Problem statement:
Pick every line from the data below that contains the string "with" and copy it.

Supplied records:
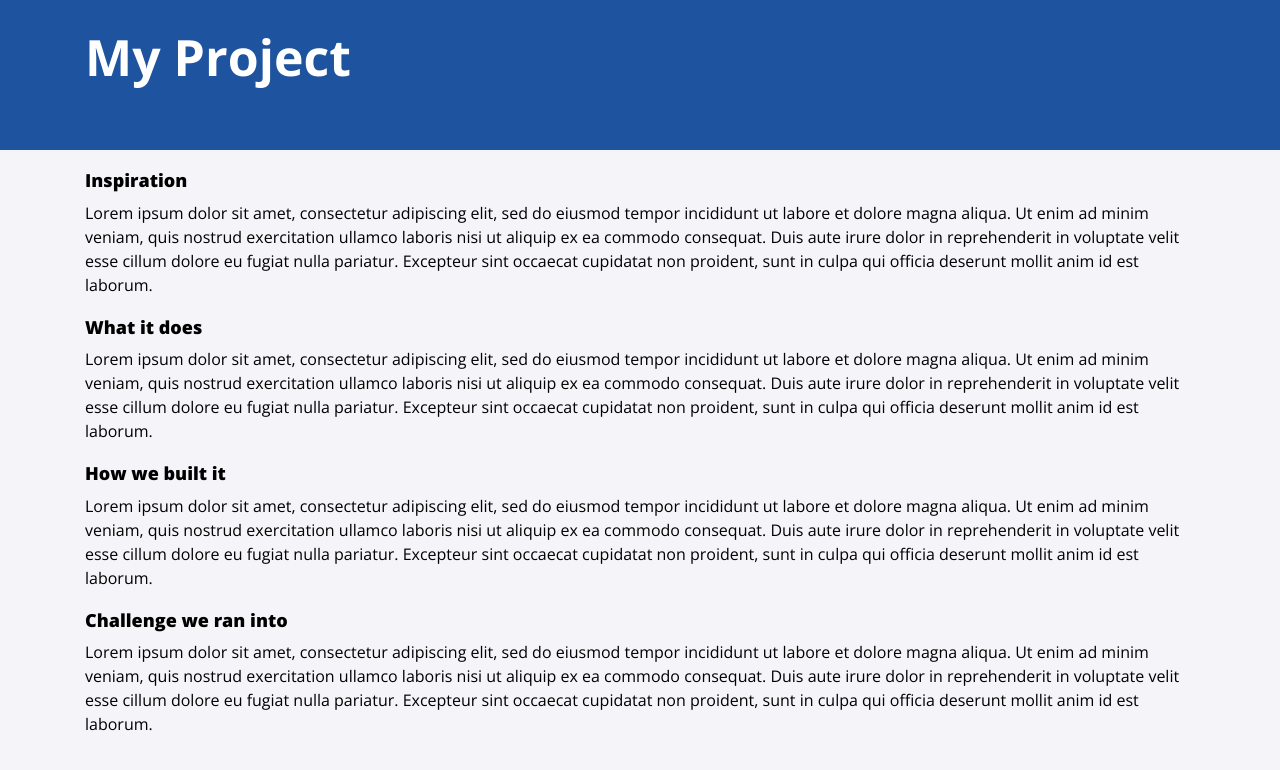
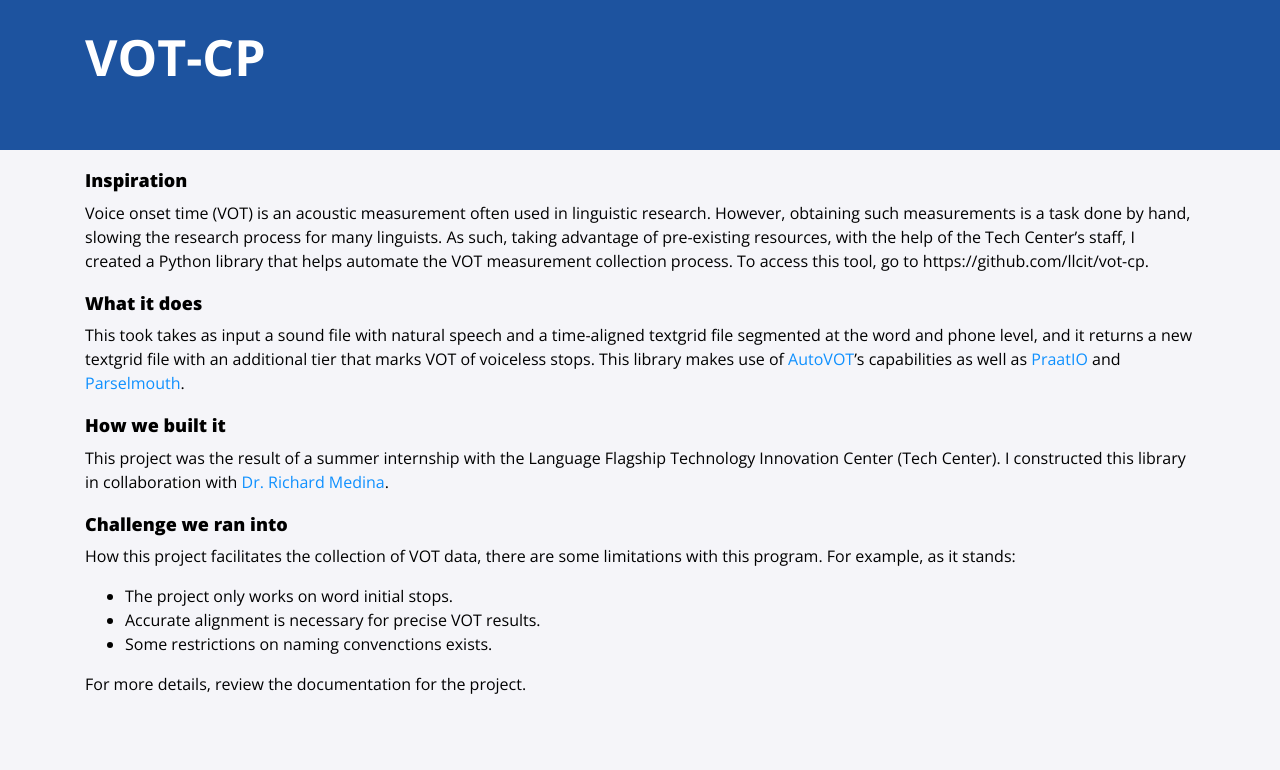
Before and after one commit to ergutierrez/ergutierrez.github.io, a Jekyll site: the page built from projects/votcp.md, in a window 1280 px wide. Shown: the top 770 px of the page. Built offline with Jekyll 4.4.1, drawn with Linux system fonts in a browser that asks for light colours; nearby versions of some CDN libraries.

Commit message:
Added votcp project description.

```diff
--- a/projects/votcp.md
+++ b/projects/votcp.md
@@ -1,20 +1,25 @@
 ---
-title: My Project
+title: VOT-CP
 layout: page
 ---
 
 ## Inspiration
 
-Lorem ipsum dolor sit amet, consectetur adipiscing elit, sed do eiusmod tempor incididunt ut labore et dolore magna aliqua. Ut enim ad minim veniam, quis nostrud exercitation ullamco laboris nisi ut aliquip ex ea commodo consequat. Duis aute irure dolor in reprehenderit in voluptate velit esse cillum dolore eu fugiat nulla pariatur. Excepteur sint occaecat cupidatat non proident, sunt in culpa qui officia deserunt mollit anim id est laborum.
+Voice onset time (VOT) is an acoustic measurement often used in linguistic research. However, obtaining such measurements is a task done by hand, slowing the research process for many linguists. As such, taking advantage of pre-existing resources, with the help of the Tech Center's staff, I created a Python library that helps automate the VOT measurement collection process. To access this tool, go to https://github.com/llcit/vot-cp.
 
 ## What it does
 
-Lorem ipsum dolor sit amet, consectetur adipiscing elit, sed do eiusmod tempor incididunt ut labore et dolore magna aliqua. Ut enim ad minim veniam, quis nostrud exercitation ullamco laboris nisi ut aliquip ex ea commodo consequat. Duis aute irure dolor in reprehenderit in voluptate velit esse cillum dolore eu fugiat nulla pariatur. Excepteur sint occaecat cupidatat non proident, sunt in culpa qui officia deserunt mollit anim id est laborum.
+This took takes as input a sound file with natural speech and a time-aligned textgrid file segmented at the word and phone level, and it returns a new textgrid file with an additional tier that marks VOT of voiceless stops. This library makes use of [AutoVOT](https://github.com/mlml/autovot)'s capabilities as well as [PraatIO](https://github.com/timmahrt/praatIO) and [Parselmouth](https://parselmouth.readthedocs.io/en/stable/).
 
 ## How we built it
 
-Lorem ipsum dolor sit amet, consectetur adipiscing elit, sed do eiusmod tempor incididunt ut labore et dolore magna aliqua. Ut enim ad minim veniam, quis nostrud exercitation ullamco laboris nisi ut aliquip ex ea commodo consequat. Duis aute irure dolor in reprehenderit in voluptate velit esse cillum dolore eu fugiat nulla pariatur. Excepteur sint occaecat cupidatat non proident, sunt in culpa qui officia deserunt mollit anim id est laborum.
+This project was the result of a summer internship with the Language Flagship Technology Innovation Center (Tech Center). I constructed this library in collaboration with [Dr. Richard Medina](https://clt.manoa.hawaii.edu/richard-medina/).
 
 ## Challenge we ran into
 
-Lorem ipsum dolor sit amet, consectetur adipiscing elit, sed do eiusmod tempor incididunt ut labore et dolore magna aliqua. Ut enim ad minim veniam, quis nostrud exercitation ullamco laboris nisi ut aliquip ex ea commodo consequat. Duis aute irure dolor in reprehenderit in voluptate velit esse cillum dolore eu fugiat nulla pariatur. Excepteur sint occaecat cupidatat non proident, sunt in culpa qui officia deserunt mollit anim id est laborum.
+How this project facilitates the collection of VOT data, there are some limitations with this program. For example, as it stands:
+- The project only works on word initial stops.
+- Accurate alignment is necessary for precise VOT results.
+- Some restrictions on naming convenctions exists.
+
+For more details, review the documentation for the project.
```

Output:
Before and after one commit to ergutierrez/ergutierrez.github.io, a Jekyll site: the page built from projects/votcp.md, in a window 1280 px wide. Shown: the top 770 px of the page. Built offline with Jekyll 4.4.1, drawn with Linux system fonts in a browser that asks for light colours; nearby versions of some CDN libraries.
+Voice onset time (VOT) is an acoustic measurement often used in linguistic research. However, obtaining such measurements is a task done by hand, slowing the research process for many linguists. As such, taking advantage of pre-existing resources, with the help of the Tech Center's staff, I created a Python library that helps automate the VOT measurement collection process. To access this tool, go to https://github.com/llcit/vot-cp.
+This took takes as input a sound file with natural speech and a time-aligned textgrid file segmented at the word and phone level, and it returns a new textgrid file with an additional tier that marks VOT of voiceless stops. This library makes use of [AutoVOT](https://github.com/mlml/autovot)'s capabilities as well as [PraatIO](https://github.com/timmahrt/praatIO) and [Parselmouth](https://parselmouth.readthedocs.io/en/stable/).
+This project was the result of a summer internship with the Language Flagship Technology Innovation Center (Tech Center). I constructed this library in collaboration with [Dr. Richard Medina](https://clt.manoa.hawaii.edu/richard-medina/).
+How this project facilitates the collection of VOT data, there are some limitations with this program. For example, as it stands:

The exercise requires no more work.